City adopts new standards for metal buildings

By Tonya Garner: CNJ staff writer

The idea is to improve the appearance of Clovis.

The means is upsetting to at least one city official.

In a Nov. 3 meeting, city commissioners approved the adoption of an ordinance that will mandate the minimum design standards and guidelines for metal buildings. The vote was 7-1.

City Inspector Pete Wilt introduced the ordinance on Oct. 6 with little discussion among the commissioners.

Wilt said the main purpose of the new ordinance is “aesthetic.”

“I know the entrances to Clovis are not the best,” Wilt said. “But we are working to improve Clovis however we can.”

According to the ordinance, the only metal buildings affected are ones facing arterial or collector streets. Arterial streets are defined as a main road or channel with many branches. Examples of Clovis arterial streets are 21st, Prince and Thornton streets. Commerce and Sycamore streets are considered collector streets. Collector streets differ from arterial streets by having a wider right-of-way, Wilt said.

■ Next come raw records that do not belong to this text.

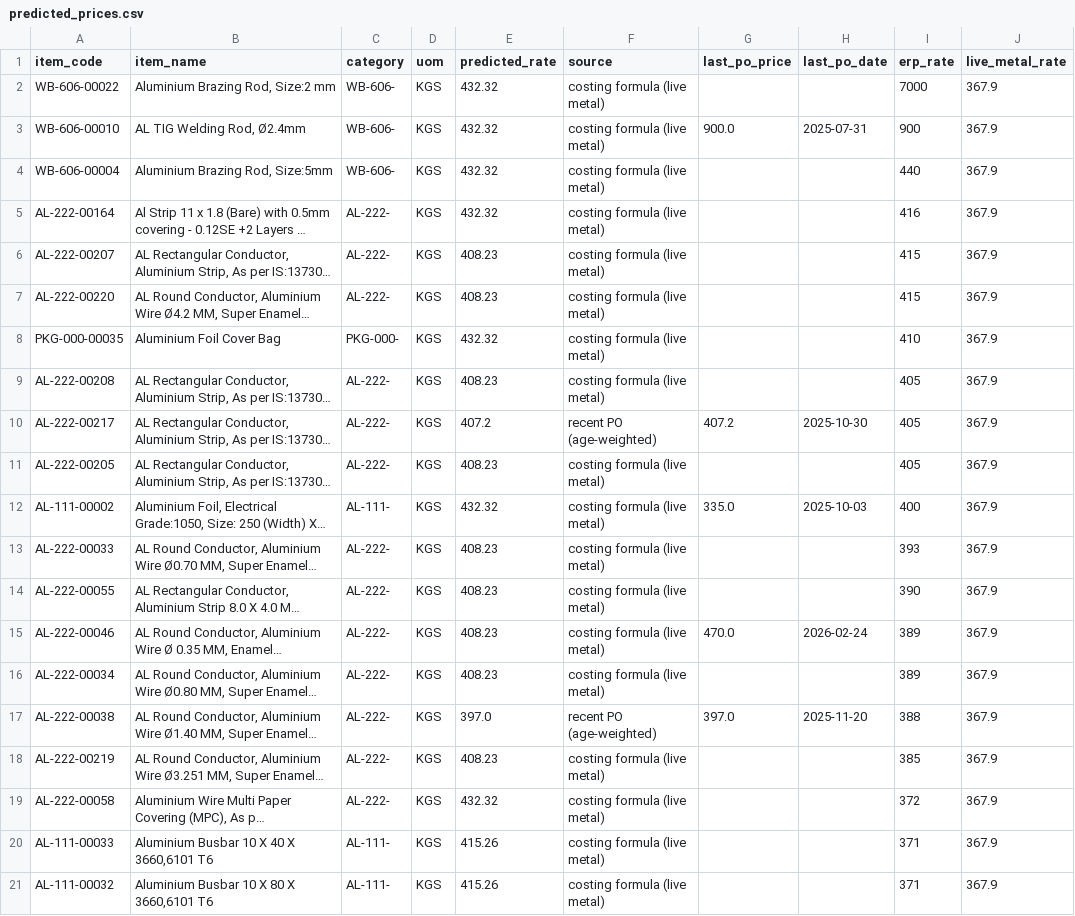
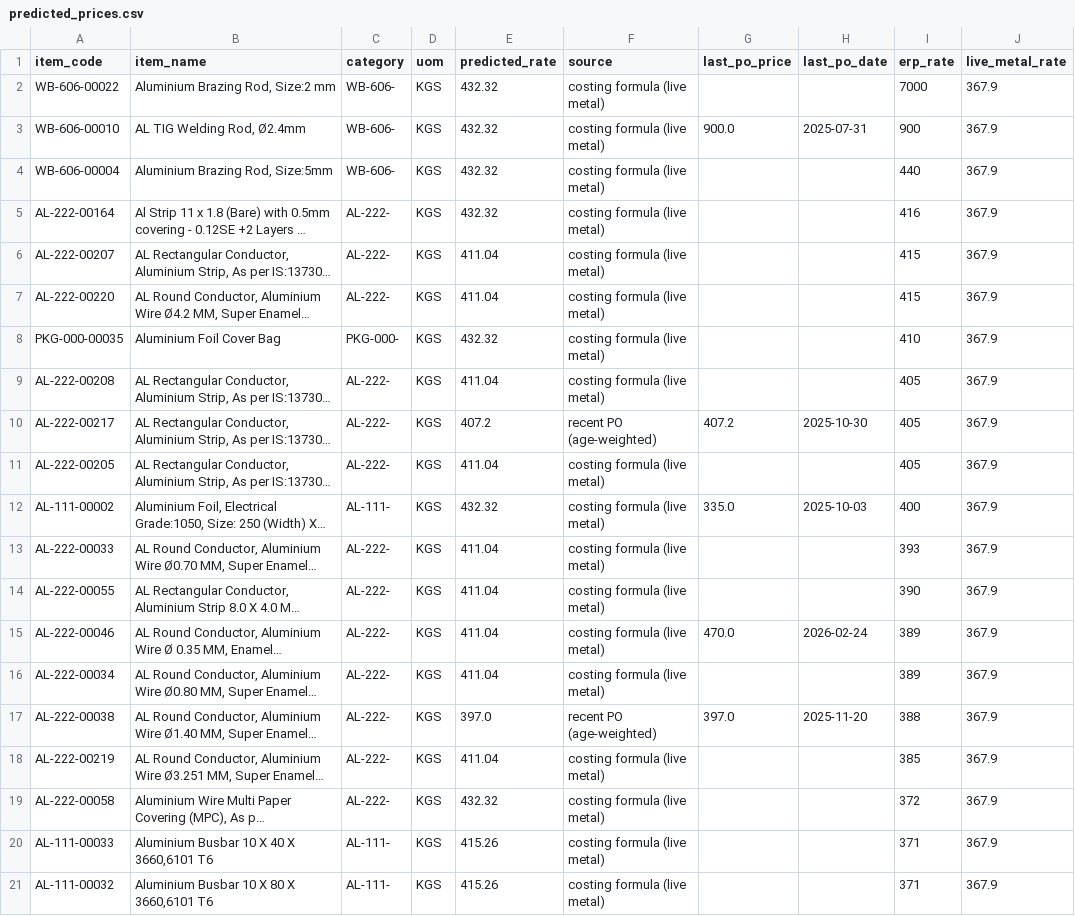
Before and after one commit to ars-dynal/dynalektric-price-intel, a CSV file: docs/predicted_prices.csv, drawn as a sheet; only a part is shown; long unchanged cells end in …; the diff covers the shown part only; the diff names each change by its address in the sheet, - before the commit and + after, or states it on an @@ line.

```diff
--- a/docs/predicted_prices.csv
+++ b/docs/predicted_prices.csv
-E6:E7 (predicted_rate): 408.23
+E6:E7 (predicted_rate): 411.04
-E9 (predicted_rate): 408.23
+E9 (predicted_rate): 411.04
-E11 (predicted_rate): 408.23
+E11 (predicted_rate): 411.04
-E13:E16 (predicted_rate): 408.23
+E13:E16 (predicted_rate): 411.04
-E18 (predicted_rate): 408.23
+E18 (predicted_rate): 411.04
```
Also changed, not shown: 93 edited cells elsewhere in this file, 7 other files.
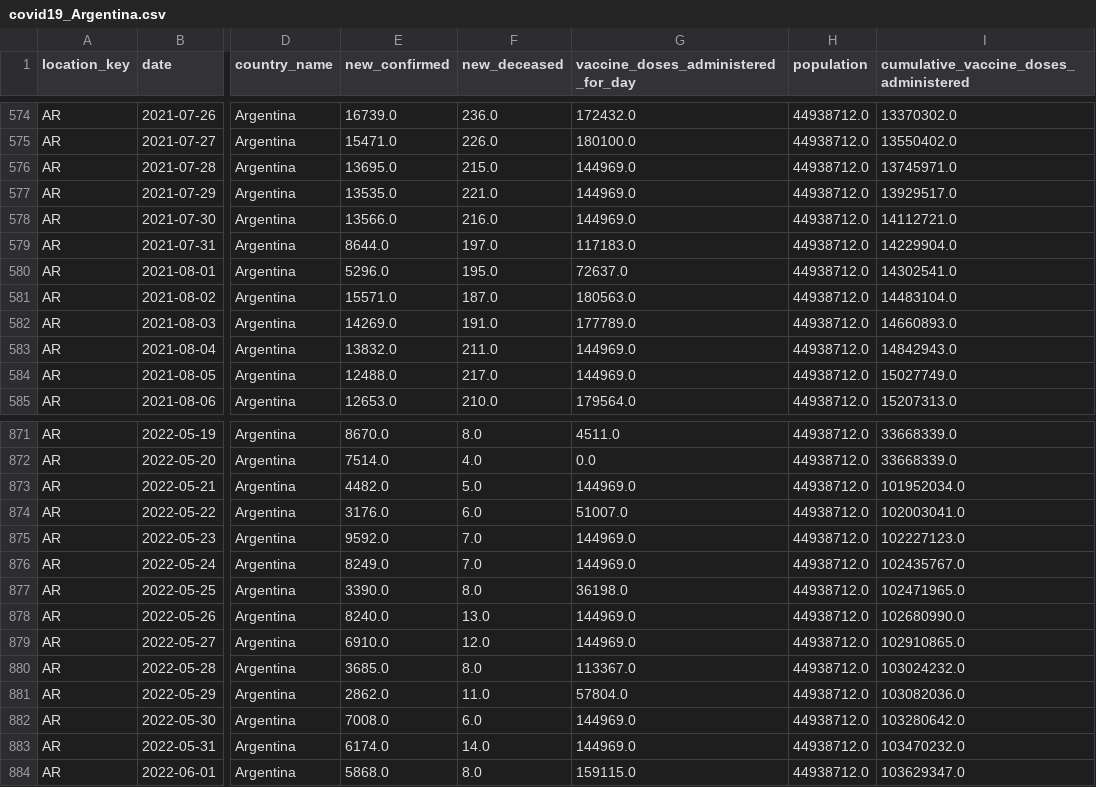
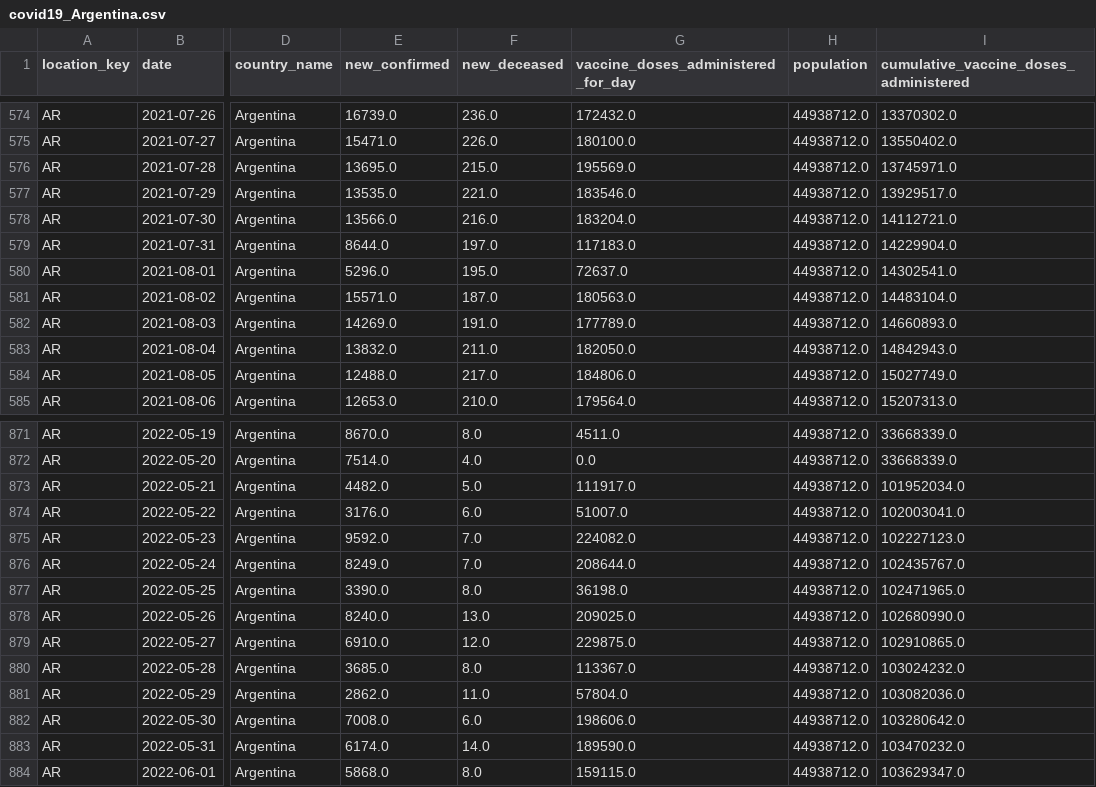
Before and after one commit to No-Country-simulation/s16-21-n-data-bi, a CSV file: data/processed/covid19_Argentina.csv, drawn as a sheet; only a part is shown, gaps mark what is left out; the diff covers the shown part only; the diff names each change by its address in the sheet, - before the commit and + after, or states it on an @@ line.

```diff
--- a/data/processed/covid19_Argentina.csv
+++ b/data/processed/covid19_Argentina.csv
-G576: 144969.0
+G576: 195569.0
-G577: 144969.0
+G577: 183546.0
-G578: 144969.0
+G578: 183204.0
-G583: 144969.0
+G583: 182050.0
-G584: 144969.0
+G584: 184806.0
-G873: 144969.0
+G873: 111917.0
-G875: 144969.0
+G875: 224082.0
-G876: 144969.0
+G876: 208644.0
-G878: 144969.0
+G878: 209025.0
-G879: 144969.0
+G879: 229875.0
-G882: 144969.0
+G882: 198606.0
-G883: 144969.0
+G883: 189590.0
```
Also changed, not shown: 22 edited cells elsewhere in this file, 2 other files.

Commissioner Robert Sandoval cast the lone vote against the ordinance.

“I was not elected to tell people how they should paint or design their buildings,” Sandoval said. “As long as it’s safe and neighbors are not complaining then I see no problem.”

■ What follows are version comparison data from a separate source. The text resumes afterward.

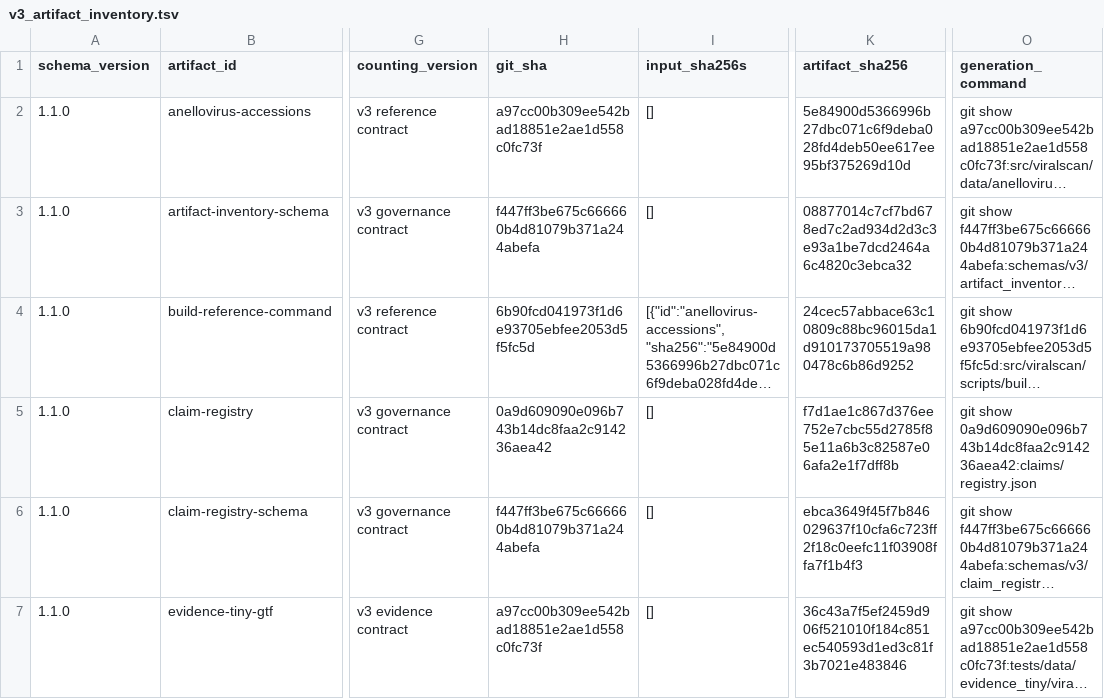
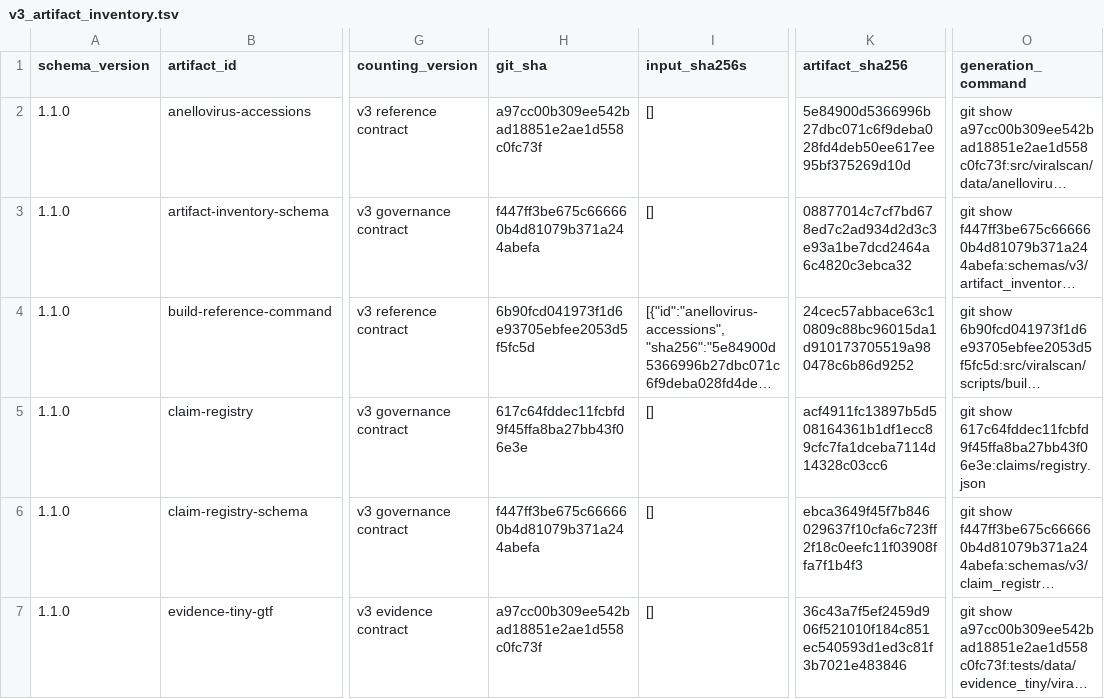
Before and after one commit to mdmanurung/ViralScan, a TSV file: analysis/v3_artifact_inventory.tsv, drawn as a sheet; only a part is shown, gaps mark what is left out; long unchanged cells end in …; the diff names each change by its address in the sheet, - before the commit and + after, or states it on an @@ line.

```diff
--- a/analysis/v3_artifact_inventory.tsv
+++ b/analysis/v3_artifact_inventory.tsv
-H5 (git_sha): 0a9d609090e096b743b14dc8faa2c914236aea42
+H5 (git_sha): 617c64fddec11fcbfd9f45ffa8ba27bb43f06e3e
-K5 (artifact_sha256): f7d1ae1c867d376ee752e7cbc55d2785f85e11a6b3c82587e06afa2e1f7dff8b
+K5 (artifact_sha256): acf4911fc13897b5d508164361b1df1ecc89cfc7fa1dceba7114d14328c03cc6
-O5 (generation_command): git show 0a9d609090e096b743b14dc8faa2c914236aea42:claims/registry.json
+O5 (generation_command): git show 617c64fddec11fcbfd9f45ffa8ba27bb43f06e3e:claims/registry.json
```
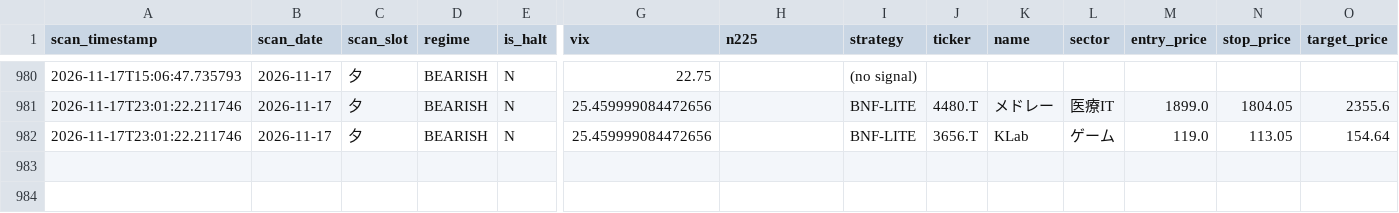
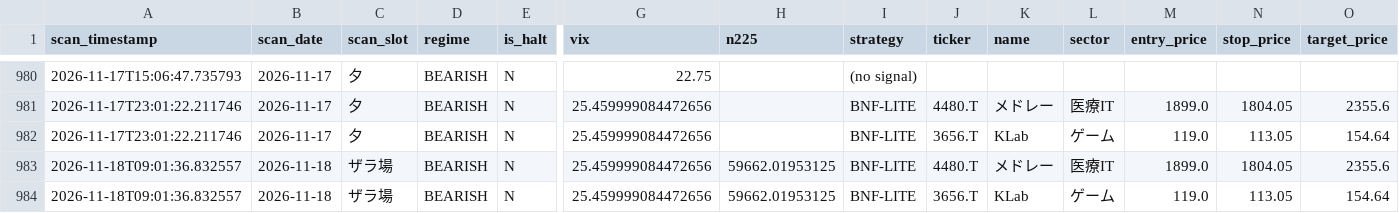
Before and after one commit to oo12takemaru-create/stock-trading-, a CSV file: signals_log.csv, drawn as a sheet; only a part is shown, gaps mark what is left out; rows hold the shown columns only; the diff names each change by its address in the sheet, - before the commit and + after, or states it on an @@ line.

```diff
--- a/signals_log.csv
+++ b/signals_log.csv
+row 983: 2026-11-18T09:01:36.832557 | 2026-11-18 | ザラ場 | BEARISH | N | 25.459999084472656 | 59662.01953125 | BNF-LITE | 4480.T | メドレー | 医療IT | 1899.0 | 1804.05 | 2355.6
+row 984: 2026-11-18T09:01:36.832557 | 2026-11-18 | ザラ場 | BEARISH | N | 25.459999084472656 | 59662.01953125 | BNF-LITE | 3656.T | KLab | ゲーム | 119.0 | 113.05 | 154.64
```
Also changed, not shown: 1 other file.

Sandoval said he represents the “poorest” district in Clovis and he is concerned the ordinance is sending the wrong message to prospective business owners. “Small businesses are struggling as it is,” Sandoval said. “I just don’t think we should tell them what kind of building they can use if it’s safe.”

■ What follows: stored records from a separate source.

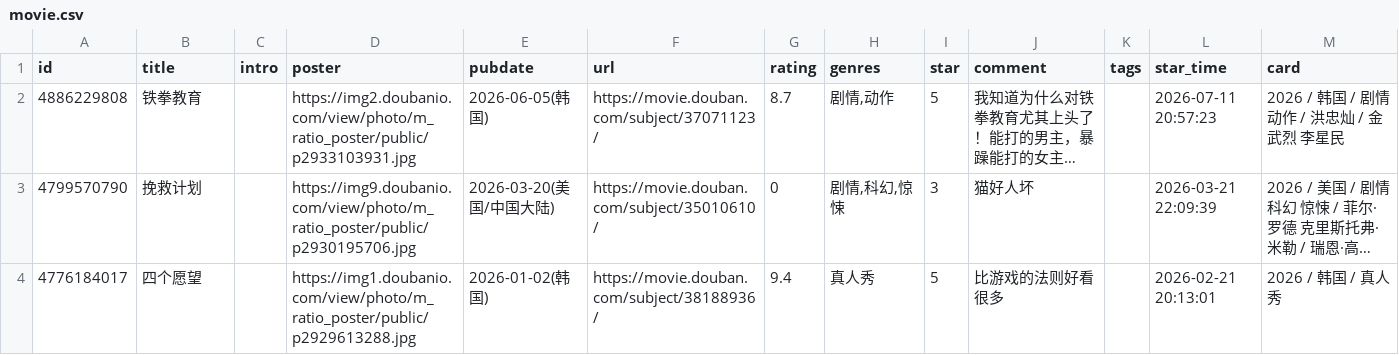
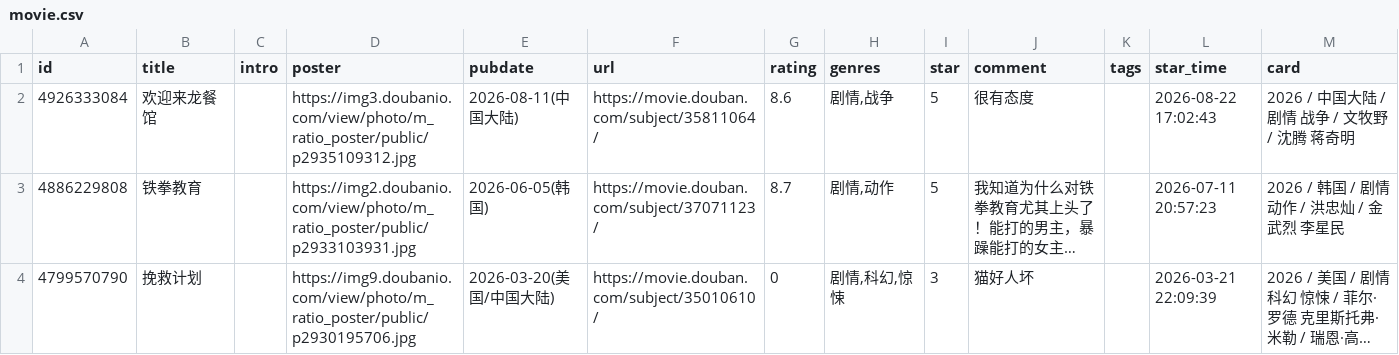
Before and after one commit to stevenash0822/obsidian-hugo-blog, a CSV file: static/douban/movie.csv, drawn as a sheet; only a part is shown; the shorter side is filled out with more unchanged rows; long unchanged cells end in …; the diff names each change by its address in the sheet, - before the commit and + after, or states it on an @@ line.

```diff
--- a/static/douban/movie.csv
+++ b/static/douban/movie.csv
+row 2: 4926333084 | 欢迎来龙餐馆 |  | https://img3.doubanio.com/view/photo/m_ratio_poster/public/p2935109312.jpg | 2026-08-11(中国大陆) | https://movie.douban.com/subject/35811064/ | 8.6 | 剧情,战争 | 5 | 很有态度 |  | 2026-08-22 17:02:43 | 2026 / 中国大陆 / 剧情 战争 / 文牧野 / 沈腾 蒋奇明
```
Also changed, not shown: static/douban/teammate/movie.csv.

Sandoval said he feels the adoption of this ordinance will not be good for the economic development of Clovis.

Wilt said all existing metal buildings are considered “grandfathered in” and building owners would not be required to make any changes unless they construct an addition equal to 50 percent of the gross floor area.

Wilt urged area residents to call his office with questions regarding the new ordinance.

Under the ordinance, new metal structures will be required to have an overhang that extends at least a foot over the sidewall and must include gutters and down spouts.

The buildings will also be required to feature full stucco or a 35 percent brick or stone overlay on any side adjacent to arterial and collector streets.

Wilt said the ordinance will also promote a variety of building designs by prohibiting repetitive facades. Buildings that sit side-by-side will be required to differ from each other in at least four out of eight possible ways. The options include surface material — such as stucco or brick — color of building, reversed floor plans, style of the roof, building height, location and shape of windows and doors, differences in porches or walls, or variation in the building’s distance from the curb.

Wilt said additional costs to new business owners who plan to construct a metal building will be minimal. “I have looked at the cost of materials,” Wilt said. “and it should not be an issue.”

Clovis Mayor David Lansford said he is a supporter of the ordinance.

“Its (the ordinance) intent is to maintain the visual quality of neighborhoods,” Lansford said. “It will protect property interest.”

The ordinance will apply to all buildings permitted after next Monday.